- _EXERCISE DESCRIPTION_: Would you please return all of the entries below exactly as shown?

── THE DATA

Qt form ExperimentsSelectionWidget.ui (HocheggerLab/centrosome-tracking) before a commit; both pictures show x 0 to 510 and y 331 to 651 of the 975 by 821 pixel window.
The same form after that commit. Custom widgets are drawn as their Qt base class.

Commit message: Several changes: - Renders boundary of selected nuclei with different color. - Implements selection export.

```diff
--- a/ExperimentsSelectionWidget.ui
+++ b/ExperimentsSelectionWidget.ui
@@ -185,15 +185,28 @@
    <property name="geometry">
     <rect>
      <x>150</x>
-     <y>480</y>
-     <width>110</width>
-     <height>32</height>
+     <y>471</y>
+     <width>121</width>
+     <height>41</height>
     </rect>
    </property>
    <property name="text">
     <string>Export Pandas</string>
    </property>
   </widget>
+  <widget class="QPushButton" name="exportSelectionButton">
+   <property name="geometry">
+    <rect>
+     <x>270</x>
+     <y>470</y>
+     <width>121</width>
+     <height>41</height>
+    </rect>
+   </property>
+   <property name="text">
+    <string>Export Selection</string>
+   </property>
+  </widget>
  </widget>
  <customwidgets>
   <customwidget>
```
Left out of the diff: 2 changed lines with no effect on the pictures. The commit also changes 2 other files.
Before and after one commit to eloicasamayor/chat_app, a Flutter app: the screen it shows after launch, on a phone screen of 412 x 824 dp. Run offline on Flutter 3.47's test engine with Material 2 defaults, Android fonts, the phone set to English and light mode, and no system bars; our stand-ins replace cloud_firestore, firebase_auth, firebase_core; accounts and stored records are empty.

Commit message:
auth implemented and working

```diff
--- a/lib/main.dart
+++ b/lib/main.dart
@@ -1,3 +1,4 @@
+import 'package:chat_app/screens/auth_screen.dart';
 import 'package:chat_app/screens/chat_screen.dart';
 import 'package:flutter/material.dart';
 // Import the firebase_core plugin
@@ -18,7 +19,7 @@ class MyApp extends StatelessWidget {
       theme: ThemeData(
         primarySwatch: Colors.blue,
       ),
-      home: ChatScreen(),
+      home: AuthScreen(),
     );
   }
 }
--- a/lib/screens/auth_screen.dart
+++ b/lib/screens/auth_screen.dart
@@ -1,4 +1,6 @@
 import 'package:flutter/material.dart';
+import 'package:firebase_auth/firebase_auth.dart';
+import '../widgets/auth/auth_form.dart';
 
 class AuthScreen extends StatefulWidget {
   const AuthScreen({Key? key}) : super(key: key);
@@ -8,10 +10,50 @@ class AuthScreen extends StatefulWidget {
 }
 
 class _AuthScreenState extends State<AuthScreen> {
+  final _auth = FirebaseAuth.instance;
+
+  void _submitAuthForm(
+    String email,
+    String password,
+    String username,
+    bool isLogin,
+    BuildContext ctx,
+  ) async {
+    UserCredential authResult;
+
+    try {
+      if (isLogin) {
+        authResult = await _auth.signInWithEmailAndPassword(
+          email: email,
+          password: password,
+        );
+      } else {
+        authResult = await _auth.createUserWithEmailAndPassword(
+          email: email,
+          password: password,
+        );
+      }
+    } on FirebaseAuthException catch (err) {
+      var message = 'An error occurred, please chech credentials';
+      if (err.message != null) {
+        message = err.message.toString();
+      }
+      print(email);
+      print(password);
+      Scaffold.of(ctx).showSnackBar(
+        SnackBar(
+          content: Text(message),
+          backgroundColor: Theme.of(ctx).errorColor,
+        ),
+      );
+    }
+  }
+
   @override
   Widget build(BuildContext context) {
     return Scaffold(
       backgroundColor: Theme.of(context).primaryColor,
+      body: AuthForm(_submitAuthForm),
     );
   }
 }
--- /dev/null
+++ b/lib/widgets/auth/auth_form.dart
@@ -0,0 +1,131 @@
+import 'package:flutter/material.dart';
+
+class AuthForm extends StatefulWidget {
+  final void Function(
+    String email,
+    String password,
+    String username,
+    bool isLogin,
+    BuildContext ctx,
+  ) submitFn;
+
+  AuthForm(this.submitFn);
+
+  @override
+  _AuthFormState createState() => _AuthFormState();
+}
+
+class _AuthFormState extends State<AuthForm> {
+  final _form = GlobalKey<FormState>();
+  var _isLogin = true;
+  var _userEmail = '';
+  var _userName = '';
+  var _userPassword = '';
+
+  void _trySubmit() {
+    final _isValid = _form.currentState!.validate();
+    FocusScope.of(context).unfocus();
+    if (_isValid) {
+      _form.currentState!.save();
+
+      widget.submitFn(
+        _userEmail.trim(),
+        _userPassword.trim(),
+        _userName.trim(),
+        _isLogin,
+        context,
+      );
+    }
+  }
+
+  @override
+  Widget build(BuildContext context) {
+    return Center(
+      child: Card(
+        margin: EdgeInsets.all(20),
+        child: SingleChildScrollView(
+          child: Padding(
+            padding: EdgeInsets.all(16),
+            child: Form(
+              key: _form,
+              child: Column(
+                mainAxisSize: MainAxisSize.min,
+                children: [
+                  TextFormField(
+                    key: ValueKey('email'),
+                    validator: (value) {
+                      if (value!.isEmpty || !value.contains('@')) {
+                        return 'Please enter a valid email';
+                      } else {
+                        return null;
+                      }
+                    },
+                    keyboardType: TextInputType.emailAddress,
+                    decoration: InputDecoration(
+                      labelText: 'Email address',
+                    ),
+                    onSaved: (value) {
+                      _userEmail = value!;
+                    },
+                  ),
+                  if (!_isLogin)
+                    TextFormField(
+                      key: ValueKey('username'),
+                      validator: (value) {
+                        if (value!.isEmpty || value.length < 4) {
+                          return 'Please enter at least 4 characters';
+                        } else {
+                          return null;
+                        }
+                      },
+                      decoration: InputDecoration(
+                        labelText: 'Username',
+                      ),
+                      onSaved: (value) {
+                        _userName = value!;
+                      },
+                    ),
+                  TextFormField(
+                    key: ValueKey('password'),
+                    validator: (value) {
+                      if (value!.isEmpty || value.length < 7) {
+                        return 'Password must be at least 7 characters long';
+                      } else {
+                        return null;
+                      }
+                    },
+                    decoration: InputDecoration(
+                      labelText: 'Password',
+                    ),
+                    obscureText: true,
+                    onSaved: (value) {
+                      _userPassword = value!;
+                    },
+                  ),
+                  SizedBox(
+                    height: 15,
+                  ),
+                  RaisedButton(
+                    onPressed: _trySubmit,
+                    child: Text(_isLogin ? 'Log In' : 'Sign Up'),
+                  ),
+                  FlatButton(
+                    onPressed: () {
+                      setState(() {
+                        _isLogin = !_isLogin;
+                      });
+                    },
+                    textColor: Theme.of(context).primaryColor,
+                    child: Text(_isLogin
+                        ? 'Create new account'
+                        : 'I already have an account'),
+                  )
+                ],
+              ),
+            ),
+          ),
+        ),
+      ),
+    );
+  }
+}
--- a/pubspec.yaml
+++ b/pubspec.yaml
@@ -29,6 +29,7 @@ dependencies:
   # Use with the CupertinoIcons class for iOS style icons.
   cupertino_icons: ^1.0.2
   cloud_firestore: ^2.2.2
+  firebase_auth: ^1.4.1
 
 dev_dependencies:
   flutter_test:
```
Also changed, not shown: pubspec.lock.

────

- _WRITTEN ANSWER_:
Qt form ExperimentsSelectionWidget.ui (HocheggerLab/centrosome-tracking) before a commit; both pictures show x 0 to 510 and y 331 to 651 of the 975 by 821 pixel window.
The same form after that commit. Custom widgets are drawn as their Qt base class.

Commit message: Several changes: - Renders boundary of selected nuclei with different color. - Implements selection export.

```diff
--- a/ExperimentsSelectionWidget.ui
+++ b/ExperimentsSelectionWidget.ui
@@ -185,15 +185,28 @@
    <property name="geometry">
     <rect>
      <x>150</x>
-     <y>480</y>
-     <width>110</width>
-     <height>32</height>
+     <y>471</y>
+     <width>121</width>
+     <height>41</height>
     </rect>
    </property>
    <property name="text">
     <string>Export Pandas</string>
    </property>
   </widget>
+  <widget class="QPushButton" name="exportSelectionButton">
+   <property name="geometry">
+    <rect>
+     <x>270</x>
+     <y>470</y>
+     <width>121</width>
+     <height>41</height>
+    </rect>
+   </property>
+   <property name="text">
+    <string>Export Selection</string>
+   </property>
+  </widget>
  </widget>
  <customwidgets>
   <customwidget>
```
Left out of the diff: 2 changed lines with no effect on the pictures. The commit also changes 2 other files.
Before and after one commit to eloicasamayor/chat_app, a Flutter app: the screen it shows after launch, on a phone screen of 412 x 824 dp. Run offline on Flutter 3.47's test engine with Material 2 defaults, Android fonts, the phone set to English and light mode, and no system bars; our stand-ins replace cloud_firestore, firebase_auth, firebase_core; accounts and stored records are empty.

Commit message:
auth implemented and working

```diff
--- a/lib/main.dart
+++ b/lib/main.dart
@@ -1,3 +1,4 @@
+import 'package:chat_app/screens/auth_screen.dart';
 import 'package:chat_app/screens/chat_screen.dart';
 import 'package:flutter/material.dart';
 // Import the firebase_core plugin
@@ -18,7 +19,7 @@ class MyApp extends StatelessWidget {
       theme: ThemeData(
         primarySwatch: Colors.blue,
       ),
-      home: ChatScreen(),
+      home: AuthScreen(),
     );
   }
 }
--- a/lib/screens/auth_screen.dart
+++ b/lib/screens/auth_screen.dart
@@ -1,4 +1,6 @@
 import 'package:flutter/material.dart';
+import 'package:firebase_auth/firebase_auth.dart';
+import '../widgets/auth/auth_form.dart';
 
 class AuthScreen extends StatefulWidget {
   const AuthScreen({Key? key}) : super(key: key);
@@ -8,10 +10,50 @@ class AuthScreen extends StatefulWidget {
 }
 
 class _AuthScreenState extends State<AuthScreen> {
+  final _auth = FirebaseAuth.instance;
+
+  void _submitAuthForm(
+    String email,
+    String password,
+    String username,
+    bool isLogin,
+    BuildContext ctx,
+  ) async {
+    UserCredential authResult;
+
+    try {
+      if (isLogin) {
+        authResult = await _auth.signInWithEmailAndPassword(
+          email: email,
+          password: password,
+        );
+      } else {
+        authResult = await _auth.createUserWithEmailAndPassword(
+          email: email,
+          password: password,
+        );
+      }
+    } on FirebaseAuthException catch (err) {
+      var message = 'An error occurred, please chech credentials';
+      if (err.message != null) {
+        message = err.message.toString();
+      }
+      print(email);
+      print(password);
+      Scaffold.of(ctx).showSnackBar(
+        SnackBar(
+          content: Text(message),
+          backgroundColor: Theme.of(ctx).errorColor,
+        ),
+      );
+    }
+  }
+
   @override
   Widget build(BuildContext context) {
     return Scaffold(
       backgroundColor: Theme.of(context).primaryColor,
+      body: AuthForm(_submitAuthForm),
     );
   }
 }
--- /dev/null
+++ b/lib/widgets/auth/auth_form.dart
@@ -0,0 +1,131 @@
+import 'package:flutter/material.dart';
+
+class AuthForm extends StatefulWidget {
+  final void Function(
+    String email,
+    String password,
+    String username,
+    bool isLogin,
+    BuildContext ctx,
+  ) submitFn;
+
+  AuthForm(this.submitFn);
+
+  @override
+  _AuthFormState createState() => _AuthFormState();
+}
+
+class _AuthFormState extends State<AuthForm> {
+  final _form = GlobalKey<FormState>();
+  var _isLogin = true;
+  var _userEmail = '';
+  var _userName = '';
+  var _userPassword = '';
+
+  void _trySubmit() {
+    final _isValid = _form.currentState!.validate();
+    FocusScope.of(context).unfocus();
+    if (_isValid) {
+      _form.currentState!.save();
+
+      widget.submitFn(
+        _userEmail.trim(),
+        _userPassword.trim(),
+        _userName.trim(),
+        _isLogin,
+        context,
+      );
+    }
+  }
+
+  @override
+  Widget build(BuildContext context) {
+    return Center(
+      child: Card(
+        margin: EdgeInsets.all(20),
+        child: SingleChildScrollView(
+          child: Padding(
+            padding: EdgeInsets.all(16),
+            child: Form(
+              key: _form,
+              child: Column(
+                mainAxisSize: MainAxisSize.min,
+                children: [
+                  TextFormField(
+                    key: ValueKey('email'),
+                    validator: (value) {
+                      if (value!.isEmpty || !value.contains('@')) {
+                        return 'Please enter a valid email';
+                      } else {
+                        return null;
+                      }
+                    },
+                    keyboardType: TextInputType.emailAddress,
+                    decoration: InputDecoration(
+                      labelText: 'Email address',
+                    ),
+                    onSaved: (value) {
+                      _userEmail = value!;
+                    },
+                  ),
+                  if (!_isLogin)
+                    TextFormField(
+                      key: ValueKey('username'),
+                      validator: (value) {
+                        if (value!.isEmpty || value.length < 4) {
+                          return 'Please enter at least 4 characters';
+                        } else {
+                          return null;
+                        }
+                      },
+                      decoration: InputDecoration(
+                        labelText: 'Username',
+                      ),
+                      onSaved: (value) {
+                        _userName = value!;
+                      },
+                    ),
+                  TextFormField(
+                    key: ValueKey('password'),
+                    validator: (value) {
+                      if (value!.isEmpty || value.length < 7) {
+                        return 'Password must be at least 7 characters long';
+                      } else {
+                        return null;
+                      }
+                    },
+                    decoration: InputDecoration(
+                      labelText: 'Password',
+                    ),
+                    obscureText: true,
+                    onSaved: (value) {
+                      _userPassword = value!;
+                    },
+                  ),
+                  SizedBox(
+                    height: 15,
+                  ),
+                  RaisedButton(
+                    onPressed: _trySubmit,
+                    child: Text(_isLogin ? 'Log In' : 'Sign Up'),
+                  ),
+                  FlatButton(
+                    onPressed: () {
+                      setState(() {
+                        _isLogin = !_isLogin;
+                      });
+                    },
+                    textColor: Theme.of(context).primaryColor,
+                    child: Text(_isLogin
+                        ? 'Create new account'
+                        : 'I already have an account'),
+                  )
+                ],
+              ),
+            ),
+          ),
+        ),
+      ),
+    );
+  }
+}
--- a/pubspec.yaml
+++ b/pubspec.yaml
@@ -29,6 +29,7 @@ dependencies:
   # Use with the CupertinoIcons class for iOS style icons.
   cupertino_icons: ^1.0.2
   cloud_firestore: ^2.2.2
+  firebase_auth: ^1.4.1
 
 dev_dependencies:
   flutter_test:
```
Also changed, not shown: pubspec.lock.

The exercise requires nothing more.